# Exercise aim
Retype all of the listing exactly, with no pictures.

# Dataset records
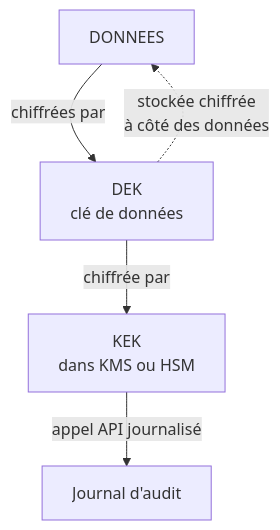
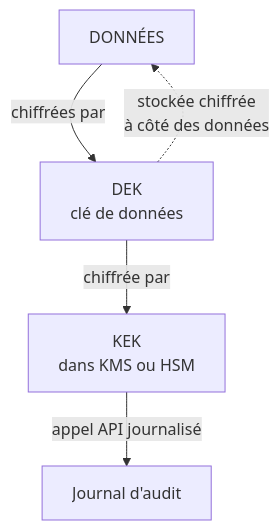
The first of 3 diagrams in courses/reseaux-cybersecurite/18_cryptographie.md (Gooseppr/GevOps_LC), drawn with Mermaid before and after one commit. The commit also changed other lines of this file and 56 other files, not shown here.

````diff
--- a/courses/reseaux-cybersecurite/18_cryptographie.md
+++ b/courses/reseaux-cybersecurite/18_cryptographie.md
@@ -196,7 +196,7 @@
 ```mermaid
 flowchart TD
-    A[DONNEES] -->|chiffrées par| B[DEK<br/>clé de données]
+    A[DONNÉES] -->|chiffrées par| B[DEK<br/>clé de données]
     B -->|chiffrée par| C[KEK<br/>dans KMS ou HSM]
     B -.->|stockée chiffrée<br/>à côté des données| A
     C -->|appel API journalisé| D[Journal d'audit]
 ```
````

# Solved problem
The first of 3 diagrams in courses/reseaux-cybersecurite/18_cryptographie.md (Gooseppr/GevOps_LC), drawn with Mermaid before and after one commit. The commit also changed other lines of this file and 56 other files, not shown here.

````diff
--- a/courses/reseaux-cybersecurite/18_cryptographie.md
+++ b/courses/reseaux-cybersecurite/18_cryptographie.md
@@ -196,7 +196,7 @@
 ```mermaid
 flowchart TD
-    A[DONNEES] -->|chiffrées par| B[DEK<br/>clé de données]
+    A[DONNÉES] -->|chiffrées par| B[DEK<br/>clé de données]
     B -->|chiffrée par| C[KEK<br/>dans KMS ou HSM]
     B -.->|stockée chiffrée<br/>à côté des données| A
     C -->|appel API journalisé| D[Journal d'audit]
 ```
````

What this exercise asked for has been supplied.